===== INFORMATION

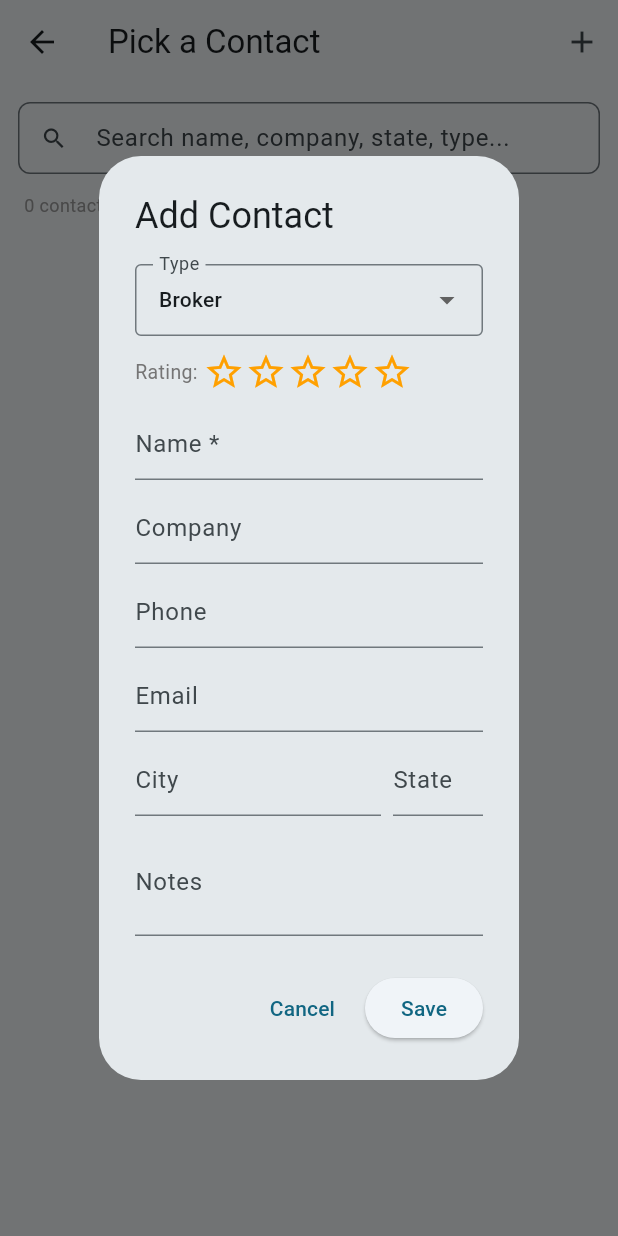
After one commit to rkylemcafee/TruCost-Flutter, a Flutter app: the ContactsScreen screen opened directly, after a tap on the "add" icon, on a phone screen of 412 x 824 dp. The commit adds this screen. Run offline on Flutter 3.47's test engine with Material 3 defaults, Android fonts, the phone set to English and light mode, and no system bars; our stand-ins replace geolocator, image_picker, supabase_flutter; accounts and stored records are empty.

Commit message:
Contacts, contact picker, fuel price service, saved trips with contact display

```diff
--- /dev/null
+++ b/lib/contacts/contacts_screen.dart
@@ -0,0 +1,335 @@
+import 'package:flutter/material.dart';
+import 'package:supabase_flutter/supabase_flutter.dart';
+
+
+const List<String> _contactTypes = ['Direct Customer', 'Broker', 'Agent', 'Escort'];
+
+class ContactsScreen extends StatefulWidget {
+  final bool pickMode;
+  const ContactsScreen({super.key, this.pickMode = false});
+  @override
+  State<ContactsScreen> createState() => _ContactsScreenState();
+}
+
+class _ContactsScreenState extends State<ContactsScreen> {
+  final _supabase = Supabase.instance.client;
+  List<Map<String, dynamic>> _contacts = [];
+  List<Map<String, dynamic>> _filtered = [];
+  bool _loading = true;
+  final _searchCtrl = TextEditingController();
+
+  @override
+  void initState() {
+    super.initState();
+    _loadContacts();
+    _searchCtrl.addListener(_applyFilter);
+  }
+
+  Future<void> _loadContacts() async {
+    setState(() => _loading = true);
+    try {
+      final user = _supabase.auth.currentUser;
+      if (user == null) return;
+      final rows = await _supabase
+          .from('contacts')
+          .select()
+          .eq('user_id', user.id)
+          .order('star_rating', ascending: false)
+          .order('name');
+      setState(() {
+        _contacts = List<Map<String, dynamic>>.from(rows);
+        _applyFilter();
+        _loading = false;
+      });
+    } catch (e) {
+      if (mounted) {
+        setState(() => _loading = false);
+        ScaffoldMessenger.of(context).showSnackBar(SnackBar(content: Text('Error: $e')));
+      }
+    }
+  }
+
+  void _applyFilter() {
+    final q = _searchCtrl.text.toLowerCase();
+    setState(() {
+      if (q.isEmpty) {
+        _filtered = _contacts;
+      } else {
+        _filtered = _contacts.where((c) {
+          final name = (c['name'] ?? '').toString().toLowerCase();
+          final company = (c['company'] ?? '').toString().toLowerCase();
+          final state = (c['state'] ?? '').toString().toLowerCase();
+          final city = (c['city'] ?? '').toString().toLowerCase();
+          final type = (c['contact_type'] ?? '').toString().toLowerCase();
+          return name.contains(q) || company.contains(q) || state.contains(q) || city.contains(q) || type.contains(q);
+        }).toList();
+      }
+    });
+  }
+
+  Future<void> _addOrEditContact({Map<String, dynamic>? existing}) async {
+    final nameCtrl = TextEditingController(text: existing?['name'] ?? '');
+    final companyCtrl = TextEditingController(text: existing?['company'] ?? '');
+    final phoneCtrl = TextEditingController(text: existing?['phone'] ?? '');
+    final emailCtrl = TextEditingController(text: existing?['email'] ?? '');
+    final cityCtrl = TextEditingController(text: existing?['city'] ?? '');
+    final stateCtrl = TextEditingController(text: existing?['state'] ?? '');
+    final notesCtrl = TextEditingController(text: existing?['notes'] ?? '');
+    String selectedType = existing?['contact_type'] ?? 'Broker';
+    int selectedStars = existing?['star_rating'] ?? 0;
+
+    final result = await showDialog<Map<String, dynamic>>(
+      context: context,
+      builder: (ctx) => StatefulBuilder(
+        builder: (ctx, setDialogState) => AlertDialog(
+          title: Text(existing != null ? 'Edit Contact' : 'Add Contact'),
+          content: SingleChildScrollView(
+            child: Column(
+              mainAxisSize: MainAxisSize.min,
+              children: [
+                // Contact type
+                DropdownButtonFormField<String>(
+                  value: selectedType,
+                  decoration: const InputDecoration(labelText: 'Type', border: OutlineInputBorder(), isDense: true),
+                  items: _contactTypes.map((t) => DropdownMenuItem(value: t, child: Text(t, style: const TextStyle(fontSize: 14)))).toList(),
+                  onChanged: (v) => setDialogState(() => selectedType = v ?? 'Broker'),
+                ),
+                const SizedBox(height: 10),
+                // Star rating
+                Row(
+                  children: [
+                    Text('Rating: ', style: TextStyle(fontSize: 13, color: Colors.grey[600])),
+                    ...List.generate(5, (i) => GestureDetector(
+                      onTap: () => setDialogState(() => selectedStars = selectedStars == i + 1 ? 0 : i + 1),
+                      child: Icon(
+                        i < selectedStars ? Icons.star : Icons.star_border,
+                        color: Colors.amber[700],
+                        size: 28,
+                      ),
+                    )),
+                  ],
+                ),
+                const SizedBox(height: 10),
+                TextField(controller: nameCtrl, decoration: const InputDecoration(labelText: 'Name *', isDense: true), textCapitalization: TextCapitalization.words),
+                const SizedBox(height: 8),
+                TextField(controller: companyCtrl, decoration: const InputDecoration(labelText: 'Company', isDense: true), textCapitalization: TextCapitalization.words),
+                const SizedBox(height: 8),
+                TextField(controller: phoneCtrl, decoration: const InputDecoration(labelText: 'Phone', isDense: true), keyboardType: TextInputType.phone),
+                const SizedBox(height: 8),
+                TextField(controller: emailCtrl, decoration: const InputDecoration(labelText: 'Email', isDense: true), keyboardType: TextInputType.emailAddress),
+                const SizedBox(height: 8),
+                Row(
+                  children: [
+                    Expanded(child: TextField(controller: cityCtrl, decoration: const InputDecoration(labelText: 'City', isDense: true), textCapitalization: TextCapitalization.words)),
+                    const SizedBox(width: 8),
+                    SizedBox(width: 60, child: TextField(controller: stateCtrl, decoration: const InputDecoration(labelText: 'State', isDense: true), textCapitalization: TextCapitalization.characters)),
+                  ],
+                ),
+                const SizedBox(height: 8),
+                TextField(controller: notesCtrl, decoration: const InputDecoration(labelText: 'Notes', isDense: true), maxLines: 2),
+              ],
+            ),
+          ),
+          actions: [
+            TextButton(onPressed: () => Navigator.pop(ctx), child: const Text('Cancel')),
+            ElevatedButton(
+              onPressed: () {
+                if (nameCtrl.text.trim().isEmpty) {
+                  ScaffoldMessenger.of(ctx).showSnackBar(const SnackBar(content: Text('Name is required')));
+                  return;
+                }
+                Navigator.pop(ctx, {
+                  'name': nameCtrl.text.trim(),
+                  'company': companyCtrl.text.trim(),
+                  'phone': phoneCtrl.text.trim(),
+                  'email': emailCtrl.text.trim(),
+                  'city': cityCtrl.text.trim(),
+                  'state': stateCtrl.text.trim().toUpperCase(),
+                  'notes': notesCtrl.text.trim(),
+                  'contact_type': selectedType,
+                  'star_rating': selectedStars,
+                });
+              },
+              child: const Text('Save'),
+            ),
+          ],
+        ),
+      ),
+    );
+
+    if (result == null) return;
+
+    try {
+      final user = _supabase.auth.currentUser;
+      if (user == null) return;
+      if (existing != null) {
+        await _supabase.from('contacts').update(result).eq('id', existing['id']);
+      } else {
+        await _supabase.from('contacts').insert({...result, 'user_id': user.id});
+      }
+      _loadContacts();
+    } catch (e) {
+      if (mounted) {
+        ScaffoldMessenger.of(context).showSnackBar(SnackBar(content: Text('Error: $e')));
+      }
+    }
+  }
+
+  Future<void> _deleteContact(Map<String, dynamic> contact) async {
+    final confirm = await showDialog<bool>(
+      context: context,
+      builder: (ctx) => AlertDialog(
+        title: const Text('Delete Contact?'),
+        content: Text('Remove ${contact['name']}?'),
+        actions: [
+          TextButton(onPressed: () => Navigator.pop(ctx, false), child: const Text('Cancel')),
+          TextButton(onPressed: () => Navigator.pop(ctx, true), child: const Text('Delete', style: TextStyle(color: Colors.red))),
+        ],
+      ),
+    );
+    if (confirm != true) return;
+    try {
+      await _supabase.from('contacts').delete().eq('id', contact['id']);
+      _loadContacts();
+    } catch (e) {
+      if (mounted) {
+        ScaffoldMessenger.of(context).showSnackBar(SnackBar(content: Text('Error: $e')));
+      }
+    }
+  }
+
+  @override
+  void dispose() {
+    _searchCtrl.dispose();
+    super.dispose();
+  }
+
+  Color _typeColor(String type) {
+    switch (type) {
+      case 'Direct Customer': return Colors.green;
+      case 'Broker': return Colors.blue;
+      case 'Agent': return Colors.purple;
+      case 'Escort': return Colors.orange;
+      default: return Colors.grey;
+    }
+  }
+
+  @override
+  Widget build(BuildContext context) {
+    return Scaffold(
+      appBar: AppBar(
+        title: Text(widget.pickMode ? 'Pick a Contact' : 'Contacts'),
+        actions: [
+          IconButton(icon: const Icon(Icons.add), onPressed: () => _addOrEditContact()),
+        ],
+      ),
+      body: _loading
+          ? const Center(child: CircularProgressIndicator())
+          : Column(
+              children: [
+                Padding(
+                  padding: const EdgeInsets.all(12),
+                  child: TextField(
+                    controller: _searchCtrl,
+                    decoration: InputDecoration(
+                      hintText: 'Search name, company, state, type...',
+                      prefixIcon: const Icon(Icons.search),
+                      border: OutlineInputBorder(borderRadius: BorderRadius.circular(8)),
+                      isDense: true,
+                    ),
+                  ),
+                ),
+                Padding(
+                  padding: const EdgeInsets.symmetric(horizontal: 16),
+                  child: Align(
+                    alignment: Alignment.centerLeft,
+                    child: Text('${_filtered.length} contact${_filtered.length != 1 ? 's' : ''}',
+                        style: TextStyle(fontSize: 12, color: Colors.grey[500])),
+                  ),
+                ),
+                const SizedBox(height: 4),
+                Expanded(
+                  child: RefreshIndicator(
+                    onRefresh: _loadContacts,
+                    child: _filtered.isEmpty
+                        ? const Center(child: Text('No contacts yet. Tap + to add.', style: TextStyle(color: Colors.grey)))
+                        : ListView.builder(
+                            itemCount: _filtered.length,
+                            itemBuilder: (ctx, i) => _buildContactTile(_filtered[i]),
+                          ),
+                  ),
+                ),
+              ],
+            ),
+    );
+  }
+
+  Widget _buildContactTile(Map<String, dynamic> c) {
+    final name = c['name'] ?? '';
+    final company = c['company'] ?? '';
+    final phone = c['phone'] ?? '';
+    final city = c['city'] ?? '';
+    final state = c['state'] ?? '';
+    final type = c['contact_type'] ?? 'Broker';
+    final stars = c['star_rating'] ?? 0;
+    final location = [city, state].where((s) => s.isNotEmpty).join(', ');
+
+    return Card(
+      margin: const EdgeInsets.symmetric(horizontal: 12, vertical: 4),
+      child: ListTile(
+        leading: CircleAvatar(
+          backgroundColor: _typeColor(type).withOpacity(0.15),
+          child: Icon(
+            type == 'Escort' ? Icons.local_shipping : Icons.person,
+            color: _typeColor(type),
+          ),
+        ),
+        title: Row(
+          children: [
+            Flexible(child: Text(name, style: const TextStyle(fontWeight: FontWeight.w600), overflow: TextOverflow.ellipsis)),
+            const SizedBox(width: 6),
+            Container(
+              padding: const EdgeInsets.symmetric(horizontal: 5, vertical: 1),
+              decoration: BoxDecoration(
+                color: _typeColor(type).withOpacity(0.1),
+                borderRadius: BorderRadius.circular(4),
+              ),
+              child: Text(type, style: TextStyle(fontSize: 10, color: _typeColor(type), fontWeight: FontWeight.w600)),
+            ),
+          ],
+        ),
+        subtitle: Column(
+          crossAxisAlignment: CrossAxisAlignment.start,
+          children: [
+            if (company.isNotEmpty) Text(company, style: TextStyle(fontSize: 12, color: Colors.grey[600])),
+            if (location.isNotEmpty) Text(location, style: TextStyle(fontSize: 12, color: Colors.grey[500])),
+            if (phone.isNotEmpty) Text(phone, style: TextStyle(fontSize: 12, color: Colors.blue[700])),
+            if (stars > 0)
+              Row(
+                children: List.generate(5, (i) => Icon(
+                  i < stars ? Icons.star : Icons.star_border,
+                  size: 14,
+                  color: Colors.amber[700],
+                )),
+              ),
+          ],
+        ),
+        trailing: widget.pickMode
+            ? const Icon(Icons.chevron_right)
+            : PopupMenuButton<String>(
+                onSelected: (v) {
+                  if (v == 'edit') _addOrEditContact(existing: c);
+                  if (v == 'delete') _deleteContact(c);
+                },
+                itemBuilder: (_) => [
+                  const PopupMenuItem(value: 'edit', child: Text('Edit')),
+                  const PopupMenuItem(value: 'delete', child: Text('Delete', style: TextStyle(color: Colors.red))),
+                ],
+              ),
+        onTap: widget.pickMode
+            ? () => Navigator.pop(context, c)
+            : () => _addOrEditContact(existing: c),
+      ),
+    );
+  }
+}
--- a/lib/trips/saved_trips_screen.dart
+++ b/lib/trips/saved_trips_screen.dart
@@ -29,7 +29,7 @@ class _SavedTripsScreenState extends State<SavedTripsScreen> {
 
       final rows = await _supabase
           .from('trips')
-          .select()
+          .select('*, contacts(*)')
           .eq('user_id', user.id)
           .order('trip_date', ascending: false);
 
@@ -164,6 +164,13 @@ class _SavedTripsScreenState extends State<SavedTripsScreen> {
     final origin = trip['origin'] ?? '';
     final destination = trip['destination'] ?? '';
     final isWinner = net >= 0;
+    final contact = trip['contacts'];
+    final contactName = contact is Map ? (contact['name'] ?? '') : '';
+    final contactCompany = contact is Map ? (contact['company'] ?? '') : '';
+    final contactPhone = contact is Map ? (contact['phone'] ?? '') : '';
+    final contactLine = contactName.isNotEmpty
+        ? '$contactName${contactCompany.isNotEmpty ? ' — $contactCompany' : ''}'
+        : '';
 
     final json = trip['estimate_json'];
     final costPerMile = json is Map ? _toNum(json['costPerMile']) : 0.0;
@@ -180,6 +187,9 @@ class _SavedTripsScreenState extends State<SavedTripsScreen> {
             if (origin.isNotEmpty && destination.isNotEmpty)
               Text('$origin → $destination',
                   style: TextStyle(fontSize: 11, color: Colors.grey[500])),
+              if (contactLine.isNotEmpty)
+              Text(contactLine,
+                  style: TextStyle(fontSize: 11, color: Colors.blue[600], fontWeight: FontWeight.w500)),
             const SizedBox(height: 4),
             Wrap(
               spacing: 6,
@@ -209,6 +219,9 @@ class _SavedTripsScreenState extends State<SavedTripsScreen> {
                 _detailRow('Offer per Mile', '${_usd(offerPerMile)}/mi'),
                 _detailRow('Fuel Price Used',
                     _usd(_toNum(trip['fuel_price_used']))),
+                if (contactName.isNotEmpty) _detailRow('Contact', contactLine),
+                if (contactPhone.isNotEmpty) _detailRow('Phone', contactPhone),
+
                 _detailRow('Deadhead', '${_toNum(trip['deadhead_miles']).round()} mi'),
                 _detailRow('Loaded', '${_toNum(trip['loaded_miles']).round()} mi'),
               ],
```
Also changed, not shown: lib/calculator/calculator_screen.dart (+34 -3 lines), lib/home_page.dart (+36 -55 lines).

==========

**WHAT IS NEEDED**. Find the word "user" in the material, then list each line that holds it.

**ANSWER AREA**.
+      final user = _supabase.auth.currentUser;
+      if (user == null) return;
+          .eq('user_id', user.id)
+      final user = _supabase.auth.currentUser;
+      if (user == null) return;
+        await _supabase.from('contacts').insert({...result, 'user_id': user.id});
           .eq('user_id', user.id)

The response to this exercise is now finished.